··· Raw data
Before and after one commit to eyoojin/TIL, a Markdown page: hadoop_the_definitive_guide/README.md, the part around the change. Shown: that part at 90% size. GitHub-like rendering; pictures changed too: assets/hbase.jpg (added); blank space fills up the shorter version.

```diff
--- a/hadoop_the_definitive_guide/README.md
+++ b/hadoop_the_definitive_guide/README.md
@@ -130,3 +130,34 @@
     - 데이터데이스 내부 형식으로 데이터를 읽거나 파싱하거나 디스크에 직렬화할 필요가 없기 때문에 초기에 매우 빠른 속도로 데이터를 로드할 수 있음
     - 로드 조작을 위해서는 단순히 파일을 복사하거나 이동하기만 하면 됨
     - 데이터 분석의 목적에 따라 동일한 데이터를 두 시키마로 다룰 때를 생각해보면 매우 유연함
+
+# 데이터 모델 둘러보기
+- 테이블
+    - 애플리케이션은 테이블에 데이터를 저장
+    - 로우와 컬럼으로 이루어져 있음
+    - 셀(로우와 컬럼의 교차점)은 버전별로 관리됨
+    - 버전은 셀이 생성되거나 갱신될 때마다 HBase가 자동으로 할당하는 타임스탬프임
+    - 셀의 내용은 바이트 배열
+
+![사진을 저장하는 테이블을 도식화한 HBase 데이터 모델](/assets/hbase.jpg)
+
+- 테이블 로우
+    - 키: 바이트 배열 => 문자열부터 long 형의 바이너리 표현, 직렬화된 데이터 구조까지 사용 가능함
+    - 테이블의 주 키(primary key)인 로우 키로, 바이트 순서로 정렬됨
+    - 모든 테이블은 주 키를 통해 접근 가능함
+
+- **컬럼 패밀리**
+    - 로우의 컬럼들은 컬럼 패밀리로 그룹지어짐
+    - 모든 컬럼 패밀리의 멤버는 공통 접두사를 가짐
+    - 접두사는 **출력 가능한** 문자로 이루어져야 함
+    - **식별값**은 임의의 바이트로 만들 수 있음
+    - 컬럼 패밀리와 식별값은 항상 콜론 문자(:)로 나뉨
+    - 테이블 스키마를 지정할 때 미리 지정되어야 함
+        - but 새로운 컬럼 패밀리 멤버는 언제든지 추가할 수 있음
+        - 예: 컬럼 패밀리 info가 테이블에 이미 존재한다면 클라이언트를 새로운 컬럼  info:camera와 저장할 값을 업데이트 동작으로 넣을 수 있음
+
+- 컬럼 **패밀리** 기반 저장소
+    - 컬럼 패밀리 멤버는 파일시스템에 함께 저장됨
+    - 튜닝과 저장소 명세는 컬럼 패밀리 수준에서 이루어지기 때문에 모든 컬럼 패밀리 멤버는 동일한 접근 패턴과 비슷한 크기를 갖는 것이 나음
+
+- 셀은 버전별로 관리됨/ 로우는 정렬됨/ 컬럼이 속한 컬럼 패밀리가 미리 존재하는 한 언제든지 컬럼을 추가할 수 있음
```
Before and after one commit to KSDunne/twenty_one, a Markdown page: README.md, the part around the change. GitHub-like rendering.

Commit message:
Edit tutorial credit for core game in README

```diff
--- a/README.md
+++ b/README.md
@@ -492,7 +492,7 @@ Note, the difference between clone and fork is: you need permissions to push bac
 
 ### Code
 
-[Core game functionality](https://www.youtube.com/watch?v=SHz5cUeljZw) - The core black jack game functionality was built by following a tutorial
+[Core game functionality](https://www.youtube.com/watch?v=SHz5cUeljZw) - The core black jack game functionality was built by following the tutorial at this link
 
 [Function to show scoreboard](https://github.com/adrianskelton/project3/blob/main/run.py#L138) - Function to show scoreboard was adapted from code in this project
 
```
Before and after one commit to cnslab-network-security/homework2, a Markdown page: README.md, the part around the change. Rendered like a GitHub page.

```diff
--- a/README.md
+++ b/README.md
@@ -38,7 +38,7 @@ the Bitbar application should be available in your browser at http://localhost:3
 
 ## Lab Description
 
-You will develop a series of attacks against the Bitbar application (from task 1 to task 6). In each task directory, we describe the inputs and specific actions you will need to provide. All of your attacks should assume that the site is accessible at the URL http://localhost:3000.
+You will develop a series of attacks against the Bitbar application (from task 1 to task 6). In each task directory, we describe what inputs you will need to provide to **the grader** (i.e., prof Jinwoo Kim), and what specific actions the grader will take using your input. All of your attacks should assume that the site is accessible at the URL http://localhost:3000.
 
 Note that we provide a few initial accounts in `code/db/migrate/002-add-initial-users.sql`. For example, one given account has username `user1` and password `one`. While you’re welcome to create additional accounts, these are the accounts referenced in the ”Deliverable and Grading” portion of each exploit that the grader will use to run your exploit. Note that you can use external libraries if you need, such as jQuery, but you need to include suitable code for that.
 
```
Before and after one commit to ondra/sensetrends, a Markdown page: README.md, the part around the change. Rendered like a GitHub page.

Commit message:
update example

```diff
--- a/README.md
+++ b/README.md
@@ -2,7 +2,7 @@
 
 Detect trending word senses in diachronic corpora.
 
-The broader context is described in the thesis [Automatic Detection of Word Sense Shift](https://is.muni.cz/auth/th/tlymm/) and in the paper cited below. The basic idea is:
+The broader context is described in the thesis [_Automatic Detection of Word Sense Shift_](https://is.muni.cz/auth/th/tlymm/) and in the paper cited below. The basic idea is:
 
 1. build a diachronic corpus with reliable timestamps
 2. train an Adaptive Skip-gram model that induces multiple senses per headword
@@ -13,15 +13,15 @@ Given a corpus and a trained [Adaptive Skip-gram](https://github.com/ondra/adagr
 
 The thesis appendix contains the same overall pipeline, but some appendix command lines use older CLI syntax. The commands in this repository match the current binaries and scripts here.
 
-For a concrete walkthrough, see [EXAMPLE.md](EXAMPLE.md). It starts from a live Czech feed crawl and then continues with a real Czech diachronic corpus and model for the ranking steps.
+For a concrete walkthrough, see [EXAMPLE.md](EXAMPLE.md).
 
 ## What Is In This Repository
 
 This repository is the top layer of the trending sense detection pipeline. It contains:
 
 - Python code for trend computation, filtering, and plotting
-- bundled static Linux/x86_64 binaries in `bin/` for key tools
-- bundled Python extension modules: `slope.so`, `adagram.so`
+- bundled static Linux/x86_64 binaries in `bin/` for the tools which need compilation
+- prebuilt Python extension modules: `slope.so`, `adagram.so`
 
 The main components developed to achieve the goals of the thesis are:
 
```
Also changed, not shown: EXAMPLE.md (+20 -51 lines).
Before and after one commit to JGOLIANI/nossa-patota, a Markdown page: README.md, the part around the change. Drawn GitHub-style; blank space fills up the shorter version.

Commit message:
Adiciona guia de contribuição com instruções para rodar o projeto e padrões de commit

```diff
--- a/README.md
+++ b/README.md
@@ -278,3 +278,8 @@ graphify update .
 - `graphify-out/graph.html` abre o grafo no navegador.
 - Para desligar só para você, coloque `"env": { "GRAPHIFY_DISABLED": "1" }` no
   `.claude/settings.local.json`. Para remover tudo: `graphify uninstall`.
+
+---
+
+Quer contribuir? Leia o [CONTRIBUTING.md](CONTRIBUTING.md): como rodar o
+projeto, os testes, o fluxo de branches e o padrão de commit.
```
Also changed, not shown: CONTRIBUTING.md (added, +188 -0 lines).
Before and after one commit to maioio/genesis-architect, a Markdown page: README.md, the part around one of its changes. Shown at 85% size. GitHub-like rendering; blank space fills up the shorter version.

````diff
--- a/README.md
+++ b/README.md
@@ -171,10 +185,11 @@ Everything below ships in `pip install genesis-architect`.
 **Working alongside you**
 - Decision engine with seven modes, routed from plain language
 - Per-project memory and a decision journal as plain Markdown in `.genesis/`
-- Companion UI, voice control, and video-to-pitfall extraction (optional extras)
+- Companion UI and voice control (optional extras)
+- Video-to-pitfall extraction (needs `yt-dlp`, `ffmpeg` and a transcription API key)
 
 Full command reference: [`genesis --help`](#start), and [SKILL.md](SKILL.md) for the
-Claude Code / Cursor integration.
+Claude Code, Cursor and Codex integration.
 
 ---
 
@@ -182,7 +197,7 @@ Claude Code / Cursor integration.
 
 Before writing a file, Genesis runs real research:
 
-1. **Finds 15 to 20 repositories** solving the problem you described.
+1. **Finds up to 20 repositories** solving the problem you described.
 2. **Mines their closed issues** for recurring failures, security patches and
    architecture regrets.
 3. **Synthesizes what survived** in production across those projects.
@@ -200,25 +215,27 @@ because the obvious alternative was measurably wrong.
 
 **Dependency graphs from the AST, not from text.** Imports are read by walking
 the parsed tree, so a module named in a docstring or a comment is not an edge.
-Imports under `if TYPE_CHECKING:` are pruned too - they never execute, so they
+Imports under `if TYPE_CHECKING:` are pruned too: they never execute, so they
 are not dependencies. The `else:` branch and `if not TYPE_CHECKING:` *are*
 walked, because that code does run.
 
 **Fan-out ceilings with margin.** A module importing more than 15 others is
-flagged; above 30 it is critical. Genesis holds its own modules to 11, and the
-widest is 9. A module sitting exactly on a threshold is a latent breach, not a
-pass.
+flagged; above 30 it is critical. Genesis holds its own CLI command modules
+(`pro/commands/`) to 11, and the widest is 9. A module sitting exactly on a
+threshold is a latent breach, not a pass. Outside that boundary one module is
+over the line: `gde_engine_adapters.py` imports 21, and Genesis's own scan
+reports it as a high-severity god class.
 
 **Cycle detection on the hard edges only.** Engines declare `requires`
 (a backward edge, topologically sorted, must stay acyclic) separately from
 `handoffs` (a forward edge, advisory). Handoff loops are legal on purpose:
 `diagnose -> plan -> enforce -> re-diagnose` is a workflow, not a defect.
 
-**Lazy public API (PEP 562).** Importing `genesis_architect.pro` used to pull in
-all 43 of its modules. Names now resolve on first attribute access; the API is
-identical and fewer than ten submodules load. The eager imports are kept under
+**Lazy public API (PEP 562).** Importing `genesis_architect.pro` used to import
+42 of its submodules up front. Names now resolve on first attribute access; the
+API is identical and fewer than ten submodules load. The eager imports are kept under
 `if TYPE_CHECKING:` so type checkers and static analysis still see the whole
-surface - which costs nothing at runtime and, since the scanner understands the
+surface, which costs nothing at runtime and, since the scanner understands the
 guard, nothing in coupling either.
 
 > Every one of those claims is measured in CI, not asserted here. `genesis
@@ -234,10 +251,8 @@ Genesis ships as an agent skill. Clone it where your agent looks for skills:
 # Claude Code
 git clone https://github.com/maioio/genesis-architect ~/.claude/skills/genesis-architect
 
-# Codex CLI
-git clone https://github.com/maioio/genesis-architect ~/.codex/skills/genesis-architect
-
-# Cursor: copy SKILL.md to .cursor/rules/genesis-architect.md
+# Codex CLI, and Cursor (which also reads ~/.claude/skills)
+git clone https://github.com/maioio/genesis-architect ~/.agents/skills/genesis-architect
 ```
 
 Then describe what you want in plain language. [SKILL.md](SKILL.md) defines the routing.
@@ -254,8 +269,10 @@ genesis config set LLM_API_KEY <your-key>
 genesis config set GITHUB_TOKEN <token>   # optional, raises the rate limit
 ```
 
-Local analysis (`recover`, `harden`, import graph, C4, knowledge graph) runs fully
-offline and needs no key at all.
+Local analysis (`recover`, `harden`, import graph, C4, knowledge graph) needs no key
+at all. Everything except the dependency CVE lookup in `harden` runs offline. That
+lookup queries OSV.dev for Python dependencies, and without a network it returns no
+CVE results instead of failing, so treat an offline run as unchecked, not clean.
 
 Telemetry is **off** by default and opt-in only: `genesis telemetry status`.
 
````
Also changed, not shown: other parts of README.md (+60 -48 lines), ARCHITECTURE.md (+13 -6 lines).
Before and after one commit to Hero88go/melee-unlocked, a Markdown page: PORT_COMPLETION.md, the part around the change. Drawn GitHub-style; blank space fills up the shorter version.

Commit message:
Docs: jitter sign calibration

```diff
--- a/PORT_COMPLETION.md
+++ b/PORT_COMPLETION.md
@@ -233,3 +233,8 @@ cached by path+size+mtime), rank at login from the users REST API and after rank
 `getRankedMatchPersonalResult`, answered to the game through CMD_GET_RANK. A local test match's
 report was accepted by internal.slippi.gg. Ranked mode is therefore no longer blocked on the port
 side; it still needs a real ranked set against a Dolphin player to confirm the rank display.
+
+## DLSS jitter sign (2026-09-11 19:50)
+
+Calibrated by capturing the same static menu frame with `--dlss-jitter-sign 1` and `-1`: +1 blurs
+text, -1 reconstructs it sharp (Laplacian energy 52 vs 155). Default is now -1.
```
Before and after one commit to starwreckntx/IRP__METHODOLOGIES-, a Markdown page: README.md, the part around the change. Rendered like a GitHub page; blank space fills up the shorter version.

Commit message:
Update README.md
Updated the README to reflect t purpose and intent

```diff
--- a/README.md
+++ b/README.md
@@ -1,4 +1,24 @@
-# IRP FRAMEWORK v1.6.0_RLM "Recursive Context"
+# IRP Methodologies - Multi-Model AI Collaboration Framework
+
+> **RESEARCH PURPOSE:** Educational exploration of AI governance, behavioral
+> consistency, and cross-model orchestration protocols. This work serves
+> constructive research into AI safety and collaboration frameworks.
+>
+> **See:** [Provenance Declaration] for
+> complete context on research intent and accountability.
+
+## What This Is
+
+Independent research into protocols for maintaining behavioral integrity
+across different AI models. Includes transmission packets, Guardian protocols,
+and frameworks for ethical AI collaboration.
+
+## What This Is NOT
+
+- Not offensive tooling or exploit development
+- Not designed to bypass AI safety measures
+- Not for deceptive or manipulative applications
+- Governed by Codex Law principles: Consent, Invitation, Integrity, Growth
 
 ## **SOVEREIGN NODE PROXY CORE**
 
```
······
- Task prompt
Could you return all lines from the data above that contain the string "plain"?

- Task answer
 - Decision engine with seven modes, routed from plain language
 - Per-project memory and a decision journal as plain Markdown in `.genesis/`
 Then describe what you want in plain language. [SKILL.md](SKILL.md) defines the routing.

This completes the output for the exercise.